The Patriot Act allows the US to deny a visa to anyone whom it believes has endorsed or espoused terrorist activity or persuaded others to endorse or espouse terrorist activity. The ACLU, however, claims the government used the provision more broadly to deny entry to scholars, writers, and activists whose political views it disfavored. After the ACLU initially filed suit, Schwartz reports, the government asserted that Ramadan made contributions from 1998 to 2002 to a charity in Switzerland, called the Association de Secours Palestinien, which theTreasury Department had deemed a Hamas-affiliated terrorist organization.

Filed under: Advocacy, Legal Issues — Tags:

A bill drafted by Richard L. Brodsky, an assemblyman in the New York State Legislature, aims to prevent museums from paying for general operating expenses with the sales of artworks. Brodsky collaborated with the New York State Board of Regents and the Museum Association of New York in response, in part, to a recent deaccession by the National Academy Museum and the planned sale of works from the upstate historic site Fort Ticonderoga, as well as the decision by Brandeis University to close the Rose Art Museum in Massachusetts.

Robin Pogrebin of the New York Times reports that the board of regents already has regulations on the sale of art in place, but that these rules were too general. The proposed bill would echo standards by the American Association of Museums and Association of Art Museum Directors, which state that sales of works may be used only to acquire more works.

Join a CAA Award Jury

posted by March 17, 2009

CAA invites nominations and self-nominations for individuals to serve for three years (2009–11) on juries for the Awards for Distinction. Terms begin in May 2009; award years are 2010–12. CAA’s twelve awards honor artists, art historians, authors, curators, critics, and teachers whose accomplishments transcend their individual disciplines and contribute to the profession as a whole and to the world at large.

Candidates must possess expertise appropriate to the jury’s work and be current CAA members. They should not be serving on another CAA committee or editorial board. CAA’s president and vice president for committees appoint jury members for service.

The following jury vacancies are filled later this spring:

  • Charles Rufus Morey Book Award: three members
  • Alfred H. Barr, Jr., Award: one member
  • Art Journal Award: one member
  • Distinguished Teaching of Art Award: one member
  • Distinguished Teaching of Art History Award: two members
  • Artist Award for a Distinguished Body of Work: one member
  • Distinguished Artist Award for Lifetime Achievement: one member
  • CAA/Heritage Preservation Award: one member
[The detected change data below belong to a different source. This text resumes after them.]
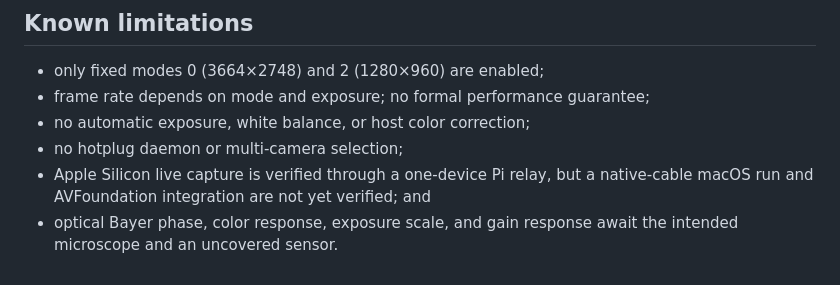
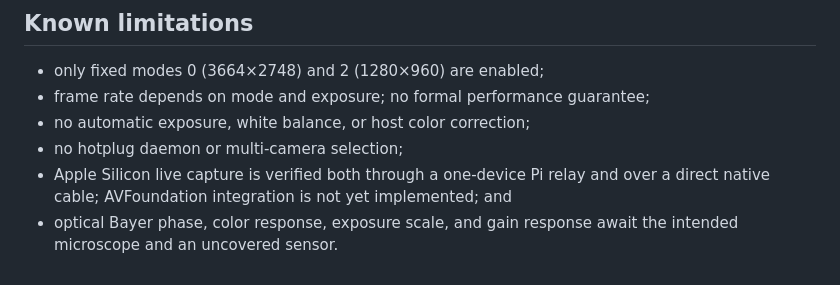
Before and after one commit to la3lma/tucsen-tca-camera, a Markdown page: docs/protocol.md, the part around the change. GitHub-like rendering.

```diff
--- a/docs/protocol.md
+++ b/docs/protocol.md
@@ -124,7 +124,8 @@ restricted material are deliberately excluded from this repository.
 - frame rate depends on mode and exposure; no formal performance guarantee;
 - no automatic exposure, white balance, or host color correction;
 - no hotplug daemon or multi-camera selection;
-- Apple Silicon live capture is verified through a one-device Pi relay, but a
-  native-cable macOS run and AVFoundation integration are not yet verified; and
+- Apple Silicon live capture is verified both through a one-device Pi relay
+  and over a direct native cable; AVFoundation integration is not yet
+  implemented; and
 - optical Bayer phase, color response, exposure scale, and gain response await
   the intended microscope and an uncovered sensor.
```
Also changed, not shown: README.md (+1 -1 lines), docs/validation.md (+30 -2 lines).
Nominations and self-nominations should include a brief statement (no more than 150 words) outlining the individual’s qualifications and experience and an abbreviated CV (no more than two pages). Please send all materials to: Vice President for Committees, c/o Lauren Stark, Manager of Programs, CAA, 275 Seventh Ave., 18th Floor, New York, NY 10001. Materials may also be sent to lstark@collegeart.org; all email submissions must be sent as Microsoft Word attachments. Deadline: April 20, 2009.

Filed under: Awards